_WHAT THE TASK REQUIRES_. Reply only with how many lines below contain "Claude".

○ ○ ○

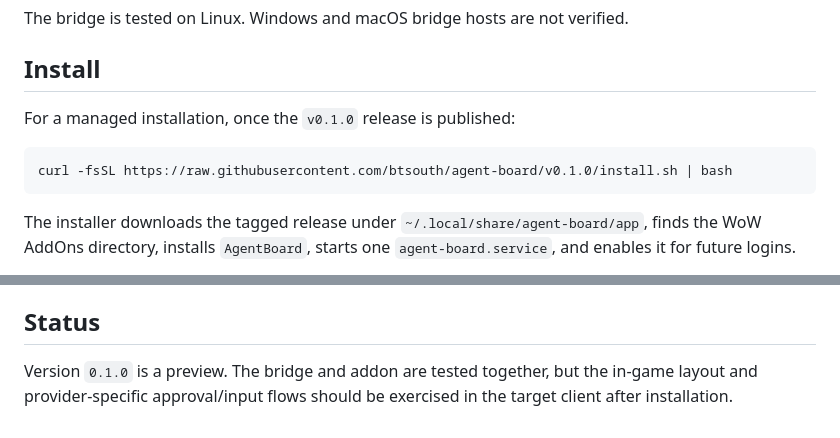
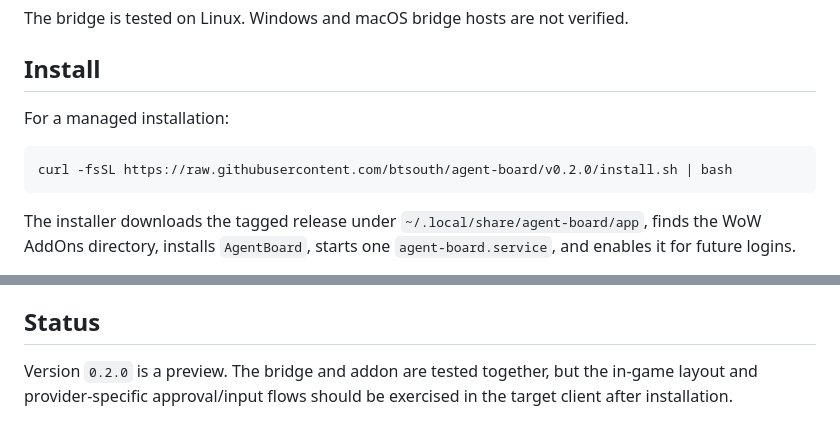
Before and after one commit to btsouth/agent-board, a Markdown page: README.md, 2 parts joined by grey strips. Rendered like a GitHub page.

````diff
--- a/README.md
+++ b/README.md
@@ -39,10 +39,10 @@ The bridge is tested on Linux. Windows and macOS bridge hosts are not verified.
 
 ## Install
 
-For a managed installation, once the `v0.1.0` release is published:
+For a managed installation:
 
 ```bash
-curl -fsSL https://raw.githubusercontent.com/btsouth/agent-board/v0.1.0/install.sh | bash
+curl -fsSL https://raw.githubusercontent.com/btsouth/agent-board/v0.2.0/install.sh | bash
 ```
 
 The installer downloads the tagged release under
@@ -215,6 +225,6 @@ measure Blizzard's font renderer.
 
 ## Status
 
-Version `0.1.0` is a preview. The bridge and addon are tested together, but the
+Version `0.2.0` is a preview. The bridge and addon are tested together, but the
 in-game layout and provider-specific approval/input flows should be exercised in
 the target client after installation.
````
Also changed, not shown: other parts of README.md (+13 -3 lines), CHANGELOG.md (+38 -0 lines), docs/releases/v0.2.0.md (added, +41 -0 lines), docs/art/overlay-board.png (added), 15 other files.
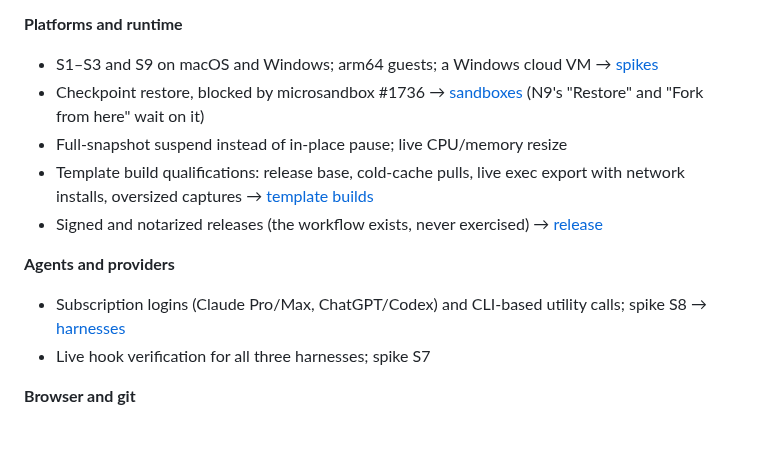
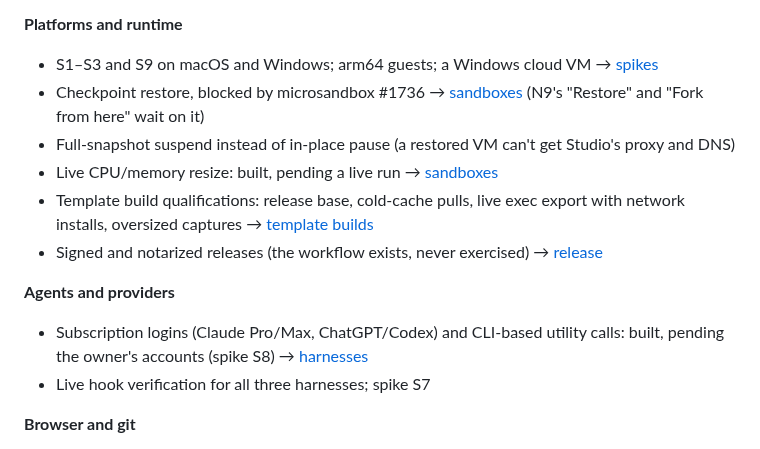
Before and after one commit to lukaskoebe/sandbox-studio, a Markdown page: PLAN.md, the part around the change. Rendered like a GitHub page.

Commit message:
Mark subscription logins and live resize as built pending verification in the backlog

```diff
--- a/PLAN.md
+++ b/PLAN.md
@@ -460,7 +460,8 @@ Not scheduled in the milestones above. Items the milestones absorb are left out:
   [spikes](docs/spikes.md#still-open)
 - Checkpoint restore, blocked by microsandbox #1736 →
   [sandboxes](docs/sandboxes.md#checkpoints) (N9's "Restore" and "Fork from here" wait on it)
-- Full-snapshot suspend instead of in-place pause; live CPU/memory resize
+- Full-snapshot suspend instead of in-place pause (a restored VM can't get Studio's proxy and DNS)
+- Live CPU/memory resize: built, pending a live run → [sandboxes](docs/sandboxes.md#resources)
 - Template build qualifications: release base, cold-cache pulls, live exec export with
   network installs, oversized captures →
   [template builds](docs/template-builds.md#current-qualification-boundary)
@@ -468,8 +469,9 @@ Not scheduled in the milestones above. Items the milestones absorb are left out:
   [release](docs/release.md)
 
 **Agents and providers**
-- Subscription logins (Claude Pro/Max, ChatGPT/Codex) and CLI-based utility calls; spike S8
-  → [harnesses](docs/harnesses.md#verified-vs-pending)
+- Subscription logins (Claude Pro/Max, ChatGPT/Codex) and CLI-based utility calls: built,
+  pending the owner's accounts (spike S8) →
+  [harnesses](docs/harnesses.md#subscription-logins-built-pending-live-verification)
 - Live hook verification for all three harnesses; spike S7
 
 **Browser and git**
```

○ ○ ○

_RESULT OF THE EXERCISE_. 2